# WHAT YOU SHOULD DO:
Which of the lines in the records below hold the string "private"? Copy every one of them.

(Version difference data)
• • • •
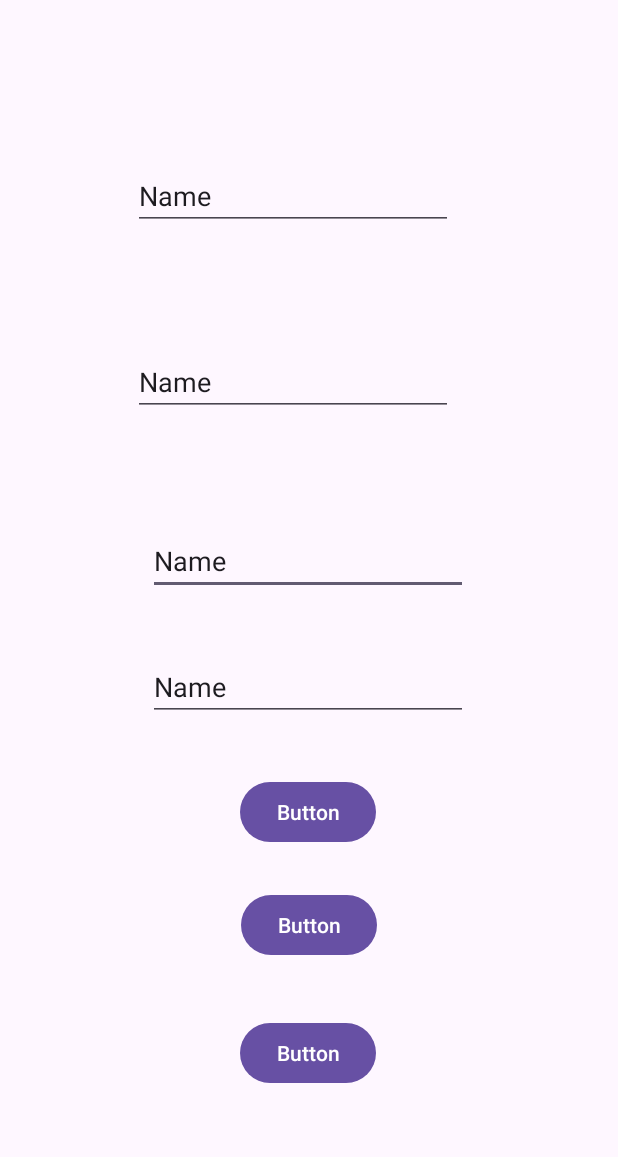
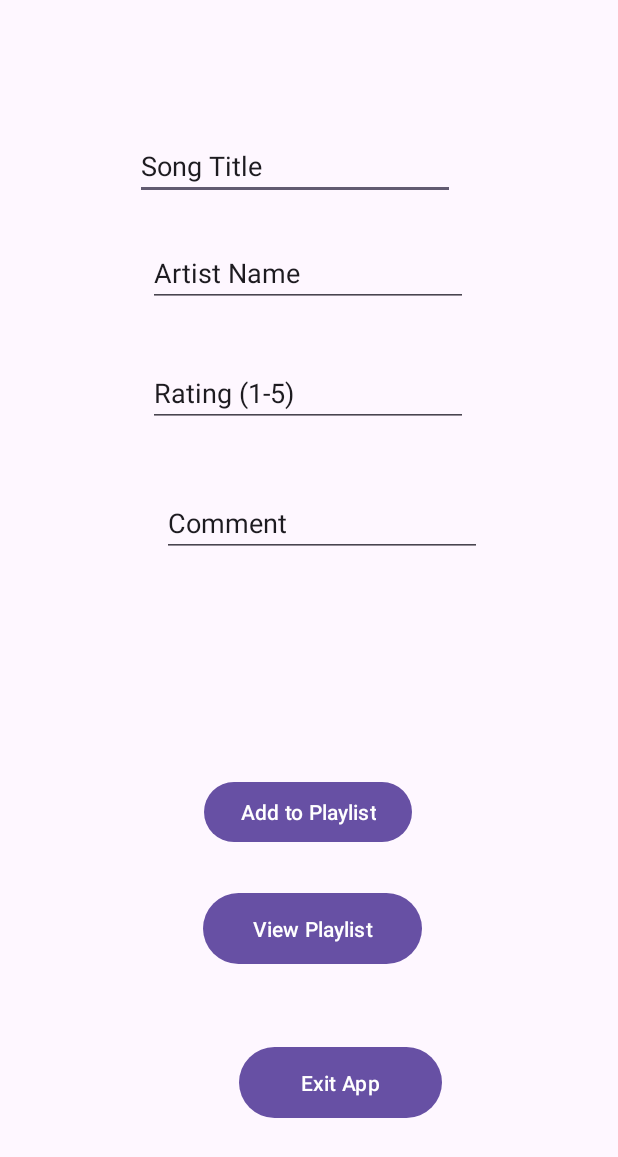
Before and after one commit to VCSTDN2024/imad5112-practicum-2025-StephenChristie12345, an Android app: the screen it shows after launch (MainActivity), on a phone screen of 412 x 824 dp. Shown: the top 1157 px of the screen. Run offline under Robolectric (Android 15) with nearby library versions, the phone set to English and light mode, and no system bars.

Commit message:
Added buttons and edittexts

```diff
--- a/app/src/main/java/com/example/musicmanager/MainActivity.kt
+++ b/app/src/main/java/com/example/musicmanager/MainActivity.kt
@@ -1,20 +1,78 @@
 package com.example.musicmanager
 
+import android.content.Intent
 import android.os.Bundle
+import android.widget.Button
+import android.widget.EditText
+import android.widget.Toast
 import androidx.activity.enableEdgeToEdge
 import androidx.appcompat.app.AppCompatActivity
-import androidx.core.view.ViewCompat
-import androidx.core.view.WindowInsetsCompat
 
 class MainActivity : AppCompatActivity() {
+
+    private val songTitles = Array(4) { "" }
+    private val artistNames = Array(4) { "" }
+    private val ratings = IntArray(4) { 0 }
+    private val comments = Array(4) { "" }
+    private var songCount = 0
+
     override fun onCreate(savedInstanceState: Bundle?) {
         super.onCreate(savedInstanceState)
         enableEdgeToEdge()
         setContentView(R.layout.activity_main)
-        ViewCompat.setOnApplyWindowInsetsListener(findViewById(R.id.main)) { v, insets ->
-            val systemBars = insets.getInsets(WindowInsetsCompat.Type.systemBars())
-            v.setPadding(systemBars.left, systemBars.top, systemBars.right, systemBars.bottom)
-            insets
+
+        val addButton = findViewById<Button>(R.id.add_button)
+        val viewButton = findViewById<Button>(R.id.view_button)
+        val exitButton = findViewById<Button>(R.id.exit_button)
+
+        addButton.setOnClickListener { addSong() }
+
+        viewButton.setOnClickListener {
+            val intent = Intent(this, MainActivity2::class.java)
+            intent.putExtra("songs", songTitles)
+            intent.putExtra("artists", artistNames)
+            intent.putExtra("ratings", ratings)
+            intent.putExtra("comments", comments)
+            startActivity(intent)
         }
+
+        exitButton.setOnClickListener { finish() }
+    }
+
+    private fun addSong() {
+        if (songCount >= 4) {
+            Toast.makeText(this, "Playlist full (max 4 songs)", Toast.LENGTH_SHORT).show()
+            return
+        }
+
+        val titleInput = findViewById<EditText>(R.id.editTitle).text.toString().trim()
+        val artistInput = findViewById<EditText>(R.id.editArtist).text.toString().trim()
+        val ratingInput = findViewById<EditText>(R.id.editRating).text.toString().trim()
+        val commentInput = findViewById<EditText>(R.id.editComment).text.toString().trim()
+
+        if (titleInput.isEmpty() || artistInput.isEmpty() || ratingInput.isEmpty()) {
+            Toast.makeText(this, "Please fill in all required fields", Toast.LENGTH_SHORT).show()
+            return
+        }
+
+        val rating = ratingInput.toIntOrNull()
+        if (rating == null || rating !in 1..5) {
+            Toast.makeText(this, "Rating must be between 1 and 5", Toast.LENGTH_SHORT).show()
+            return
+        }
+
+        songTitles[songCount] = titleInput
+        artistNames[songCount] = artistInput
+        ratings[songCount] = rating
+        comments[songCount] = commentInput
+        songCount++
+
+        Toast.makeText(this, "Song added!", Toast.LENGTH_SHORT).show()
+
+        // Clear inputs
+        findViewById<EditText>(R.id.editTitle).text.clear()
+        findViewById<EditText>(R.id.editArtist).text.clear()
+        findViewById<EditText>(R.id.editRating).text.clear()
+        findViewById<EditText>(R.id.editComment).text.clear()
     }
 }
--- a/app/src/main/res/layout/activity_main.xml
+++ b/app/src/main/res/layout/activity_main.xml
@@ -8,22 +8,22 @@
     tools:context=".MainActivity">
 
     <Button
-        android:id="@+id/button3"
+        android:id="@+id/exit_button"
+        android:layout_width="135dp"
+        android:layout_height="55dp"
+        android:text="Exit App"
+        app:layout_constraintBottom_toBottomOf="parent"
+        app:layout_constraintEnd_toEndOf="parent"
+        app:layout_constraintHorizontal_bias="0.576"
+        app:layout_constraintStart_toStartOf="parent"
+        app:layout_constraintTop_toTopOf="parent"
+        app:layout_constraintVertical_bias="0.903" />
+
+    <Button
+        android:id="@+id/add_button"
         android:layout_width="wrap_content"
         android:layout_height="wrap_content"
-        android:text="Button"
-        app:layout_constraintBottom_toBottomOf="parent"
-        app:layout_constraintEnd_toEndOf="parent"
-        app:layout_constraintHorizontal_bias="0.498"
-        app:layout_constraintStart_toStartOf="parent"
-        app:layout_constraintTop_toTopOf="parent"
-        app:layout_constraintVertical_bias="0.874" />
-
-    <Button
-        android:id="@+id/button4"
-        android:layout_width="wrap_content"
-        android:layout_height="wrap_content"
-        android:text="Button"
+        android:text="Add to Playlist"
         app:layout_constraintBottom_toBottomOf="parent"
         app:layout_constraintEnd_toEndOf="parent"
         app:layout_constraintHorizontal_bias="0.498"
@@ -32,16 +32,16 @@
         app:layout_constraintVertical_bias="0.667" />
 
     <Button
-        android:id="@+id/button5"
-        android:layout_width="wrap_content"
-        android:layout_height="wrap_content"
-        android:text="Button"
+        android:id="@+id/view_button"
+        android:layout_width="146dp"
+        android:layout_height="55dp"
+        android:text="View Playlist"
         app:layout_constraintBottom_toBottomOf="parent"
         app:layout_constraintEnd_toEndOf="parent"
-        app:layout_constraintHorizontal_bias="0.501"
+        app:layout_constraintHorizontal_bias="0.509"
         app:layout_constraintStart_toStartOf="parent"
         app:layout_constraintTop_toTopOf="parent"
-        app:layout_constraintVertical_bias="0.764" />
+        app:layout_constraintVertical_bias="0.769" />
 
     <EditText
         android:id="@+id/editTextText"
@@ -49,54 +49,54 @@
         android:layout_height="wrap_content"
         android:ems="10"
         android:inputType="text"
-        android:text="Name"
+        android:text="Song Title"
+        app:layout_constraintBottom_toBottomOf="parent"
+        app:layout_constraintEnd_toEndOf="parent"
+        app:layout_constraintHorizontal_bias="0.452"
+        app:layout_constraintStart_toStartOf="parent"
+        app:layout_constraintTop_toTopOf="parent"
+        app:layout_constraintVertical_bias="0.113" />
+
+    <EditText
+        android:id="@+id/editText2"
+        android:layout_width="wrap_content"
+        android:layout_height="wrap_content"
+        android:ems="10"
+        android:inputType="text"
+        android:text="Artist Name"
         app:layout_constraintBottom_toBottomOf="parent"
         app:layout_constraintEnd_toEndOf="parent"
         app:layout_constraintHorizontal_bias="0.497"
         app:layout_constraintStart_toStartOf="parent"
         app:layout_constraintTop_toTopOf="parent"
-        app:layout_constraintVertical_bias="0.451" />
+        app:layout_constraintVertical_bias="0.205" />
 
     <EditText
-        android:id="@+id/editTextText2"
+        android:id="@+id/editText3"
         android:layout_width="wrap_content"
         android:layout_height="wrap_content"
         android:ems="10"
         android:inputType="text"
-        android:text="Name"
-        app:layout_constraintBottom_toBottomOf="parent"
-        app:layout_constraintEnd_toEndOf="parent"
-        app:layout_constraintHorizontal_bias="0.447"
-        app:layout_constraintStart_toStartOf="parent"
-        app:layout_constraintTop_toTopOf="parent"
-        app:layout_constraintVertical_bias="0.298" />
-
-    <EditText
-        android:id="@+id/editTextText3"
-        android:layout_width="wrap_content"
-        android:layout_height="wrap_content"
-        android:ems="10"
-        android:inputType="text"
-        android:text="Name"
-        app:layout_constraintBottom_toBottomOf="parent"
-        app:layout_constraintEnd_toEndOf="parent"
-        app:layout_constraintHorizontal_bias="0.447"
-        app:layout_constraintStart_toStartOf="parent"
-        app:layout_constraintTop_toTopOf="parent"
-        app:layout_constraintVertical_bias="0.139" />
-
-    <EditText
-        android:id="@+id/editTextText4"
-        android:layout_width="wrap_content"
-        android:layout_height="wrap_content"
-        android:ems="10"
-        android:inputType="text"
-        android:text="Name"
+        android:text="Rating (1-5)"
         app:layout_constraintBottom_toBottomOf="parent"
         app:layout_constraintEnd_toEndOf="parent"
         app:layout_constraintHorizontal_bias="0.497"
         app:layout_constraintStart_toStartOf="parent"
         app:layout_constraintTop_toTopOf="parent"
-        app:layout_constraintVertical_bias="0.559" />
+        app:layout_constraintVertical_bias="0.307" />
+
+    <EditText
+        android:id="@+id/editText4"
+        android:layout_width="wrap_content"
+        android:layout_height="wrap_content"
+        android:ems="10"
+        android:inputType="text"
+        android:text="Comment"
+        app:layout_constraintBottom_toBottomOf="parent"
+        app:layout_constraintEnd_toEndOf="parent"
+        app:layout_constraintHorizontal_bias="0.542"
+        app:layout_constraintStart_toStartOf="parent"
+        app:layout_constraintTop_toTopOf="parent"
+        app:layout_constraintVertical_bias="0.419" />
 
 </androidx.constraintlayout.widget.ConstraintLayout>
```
• • • •
# WRITTEN ANSWER:
+    private val songTitles = Array(4) { "" }
+    private val artistNames = Array(4) { "" }
+    private val ratings = IntArray(4) { 0 }
+    private val comments = Array(4) { "" }
+    private var songCount = 0
+    private fun addSong() {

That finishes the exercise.